I-mag, or Image Magnification, is simply the use of video cameras to capture live action and send the live stream to large video displays, providing a dispersed audience with a close-up view of the subject. The technique is used in virtually every arena-sized tour so the folks in the cheap seats have some idea of what’s happening on stage. I-mag is also used in most large corporate events and even some smaller ones, where it becomes not so much image-magnification as it is ego-magnification (Hey buddy, we can see you just fine from 20' away).
Until recently, I-mag use was a rare occurrence in theatrical productions, because it didn’t seem necessary in the more intimate environment of the theater, and it’s likely that the director wanted the audience to take in the whole of the production, rather than a small sliver on a screen. However, recent evidence points to more extensive use of live camera technology in theatrical production, and it is worth examining these applications.
Video capture for the theater stage has been used in specific instances for some time, typically to reproduce surveillance, or live news footage. There were also a few productions that used video capture off-stage to provide the audience a glimpse of action backstage or, in one case I remember, in the alley outside the stage door (if anyone remembers what that production was, let me know).
In the past, camera and transmission technology were challenging to use on stage as good-quality cameras were bulky and connections were usually via a cable that had to be wrangled or integrated within the set. Wireless transmission schemes were used in a few cases but were generally avoided due to cost and reliability concerns.

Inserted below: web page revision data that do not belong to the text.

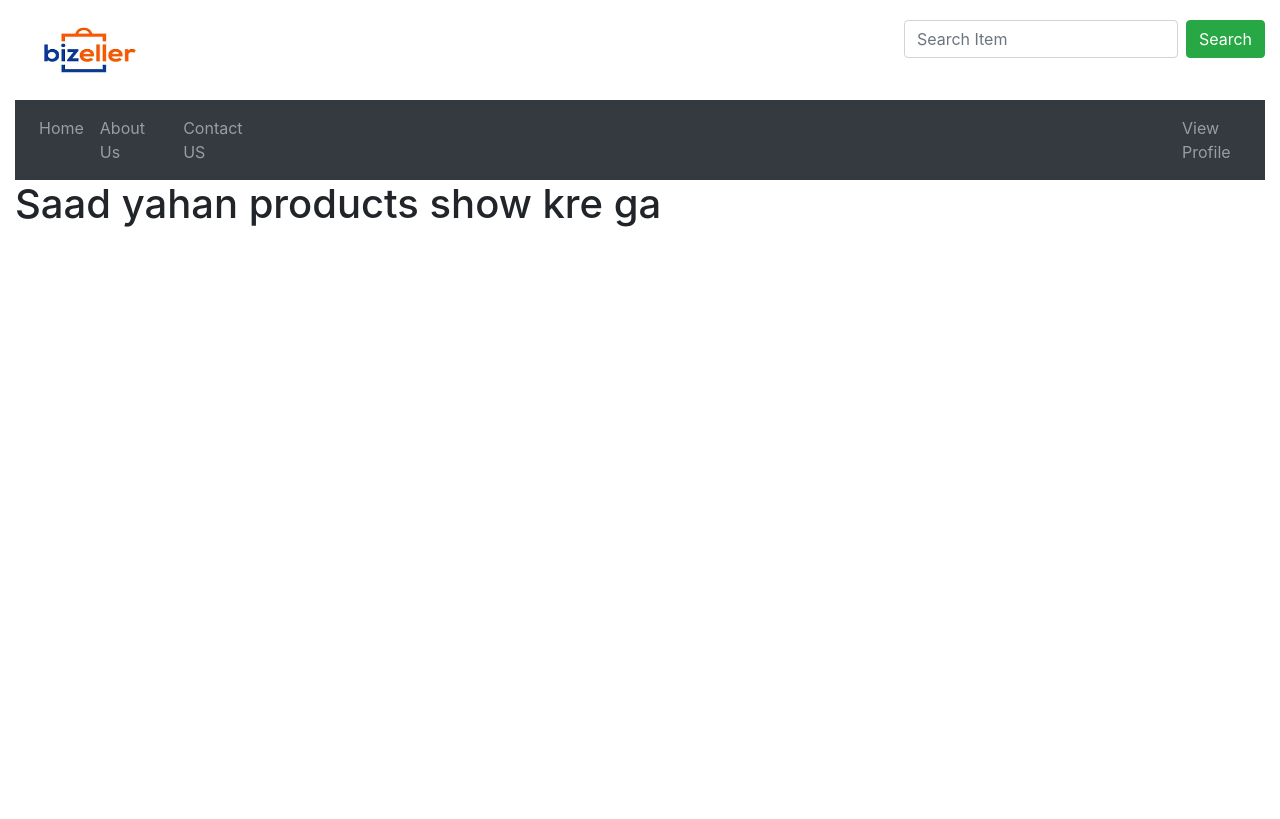
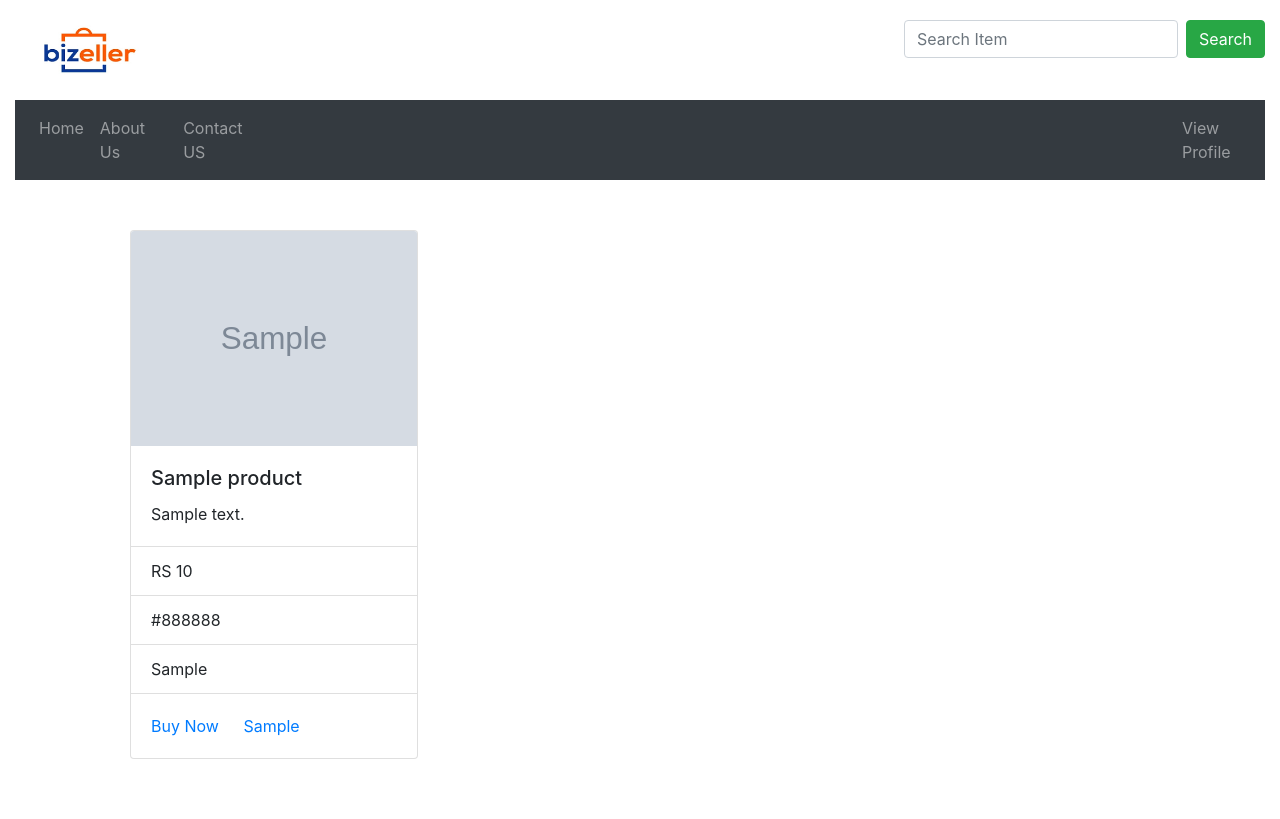
Before and after one commit to saadamirpk/ecomplatform, a CodeIgniter app: page /ecomgit/index.php/home/index in a window 1280 px wide. Before the commit the page ends 227 px from the top, so only its background shows below. Run offline with CodeIgniter, Linux system fonts and the light colour scheme; tables that the repository leaves empty or names only in its code hold one stand-in row (values such as "Sample post"); grey boxes marked "Sample" are stand-in pictures; some libraries are stand-ins or nearby versions.

Commit message:
Product display and category division
My work is completed.

```diff
--- a/application/config/routes.php
+++ b/application/config/routes.php
@@ -49,6 +49,6 @@ defined('BASEPATH') OR exit('No direct script access allowed');
 | Examples:	my-controller/index	-> my_controller/index
 |		my-controller/my-method	-> my_controller/my_method
 */
-$route['default_controller'] = 'welcome';
+$route['default_controller'] = 'home';
 $route['404_override'] = '';
 $route['translate_uri_dashes'] = FALSE;
--- a/application/controllers/home.php
+++ b/application/controllers/home.php
@@ -6,8 +6,12 @@ class home extends CI_Controller {
 
 	public function index()
 	{
+
+		$this->load->model('product_model');
+		$data['prod'] = $this->product_model->get_products();
+
 		$this->load->helper('url');
 		$this->load->view('header');
-		$this->load->view('home');
+		$this->load->view('home',$data);
 	}
 }
--- /dev/null
+++ b/application/models/product_model.php
@@ -0,0 +1,17 @@
+<?php
+class Product_model extends CI_Model {
+  public function __construct()	{
+    $this->load->database();
+  }
+
+  public function get_products() {
+      $query = $this->db->query("SELECT * FROM products");
+      return $query;
+  }
+
+  public function get_category($cat) {
+      $query = $this->db->query("SELECT * FROM products WHERE category='$cat'");
+      return $query;
+  }
+
+}
--- a/application/views/home.php
+++ b/application/views/home.php
@@ -7,9 +7,33 @@ defined('BASEPATH') OR exit('No direct script access allowed');
 
 </head>
 <body >
-  <h1>
-Saad yahan products show kre ga
-</h1>
+<div class="container">
+  <div class="row pstart">
+
+    <?php
+    foreach ($prod->result() as $row) { ?>
+
+  <div class="card" style="width: 18rem;">
+    <img src="<?php echo base_url().$row->imagepath ?>" class="card-img-top" alt="image of <?php echo $row->title ?>">
+    <div class="card-body">
+      <h5 class="card-title"><?php echo $row->title ?></h5>
+      <p class="card-text"><?php echo $row->description ?></p>
+    </div>
+    <ul class="list-group list-group-flush">
+      <li class="list-group-item">RS <?php echo $row->price ?></li>
+      <li class="list-group-item"><?php echo $row->color ?></li>
+      <li class="list-group-item"><?php echo $row->size ?></li>
+    </ul>
+    <div class="card-body">
+      <a href="<?php echo base_url().'buy/'.$row->id?>" class="card-link">Buy Now</a>
+      <a href="<?php echo base_url().'search/category/'.$row->category ?>" class="card-link"><?php echo $row->category ?></a>
+    </div>
+  </div>
+
+  <?php } ?>
+
+</div>
+</div>
 
 </body>
 </html>
--- a/assets/css/style.css
+++ b/assets/css/style.css
@@ -0,0 +1,8 @@
+.pstart{
+padding: 50px;
+}
+
+.card{
+  margin-left: 10px;
+  margin-bottom: 10px;
+}
```
Also changed, not shown: application/controllers/search.php (added, +24 -0 lines), image/celo.jpg (added), image/lenovoa5.jpg (added), image/pupy.jpg (added), image/s10e.jpg (added), image/suzbike.jpg (added), image/vulcan.jpg (added).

Nowadays, non-broadcast 4K cameras are readily available and inexpensive. In fact, you may have one in your pocket right now! In addition, putting together a battery operated, wireless connection system is much easier and affordable, so it makes sense that more directors would consider integrating live video capture into their productions.
One well-known director that appears to have a soft spot for on-stage video capture is Ivo van Hove, and he was able to utilize this technique to the nth degree in Network on Broadway, which relies on a very sophisticated video system designed by Tal Yarden. However, I saw a different van Hove production that used video capture in an environment far different that the on-stage television studio of Network. The Comedié-Française production of The Damned, (also featuring video system designed by Yarden), which I saw at Park Avenue Armory (where it made its North American debut), takes place in pre-WWII Germany and van Hove created a number of live capture effects, one of which was devastating to experience.
The camera system is introduced early at the start of the production, capturing actors on stage getting ready to attend a party. The captured images were displayed on a large LED screen, upstage center. In this first instance, the technology seemed a little gratuitous, and at other times, the camera operators stalking the stage were a slight distraction. However, it was undeniable that the close-up shots of the actors amplified the emotional impact considerably in this fraught environment.
The pièce de résistance of the video effect involved caskets, which were used to signify the burying of the dead, a common enough occurrence during the rise of Nazism. As each performer met his or her end, they were led stage-left to a riser upon which a number of funeral caskets sat. The casket lid was opened, the performer was laid down in the satin-lined interior, and the lid was firmly closed.
At that exact moment, a video camera located within the casket, and focused on the performer’s face, was fed to the large-screen display. Watching the live video of the actor in the casket performing their final moments and death throes on screen is not a visual I am likely to forget for a long time.
More recently, I attended a performance of the tradition-shattering production of Oklahoma! at the Circle in the Square and witnessed another application of live video capture. At points in the staging, an actor would trail other performers, and the resulting close-ups were projected on the upstage wall, heavily filtered and fairly abstract. I imagine the choice of integrating live video into the scenic design was motivated by the director’s (Daniel Fish, with scenic design by Laura Jellinek and projection design by Joshua Thorson) desire to break all boundaries between cast and audience, which is a hallmark of this invigorating production.
Among many non-video examples of this boundary breaking, is the bit when the fabulous and adorable Damon Daunno as Curly exits the stage and directs a sly wink at a woman in the audience. The evening I intended, the winked at woman was my wife!
Throughout a 40-year career in the entertainment technology business, Josh Weisberg has experienced each of the evolutionary leaps in sound, video, and lighting technology from a seat in the front row. Combining a rare level of business management and technical engineering acumen, Weisberg has a keen understanding of the mechanics of running a technology business as well as the engineering and design chops clients rely on for all types of projects. Currently working as a technology and business consultant (having stepped down from the leadership role at Scharff Weisberg and WorldStage in 2017), Weisberg utilizes his expertise in large-screen display design as well as other event technologies for clients in the event, arts, theater, and spectacle sectors.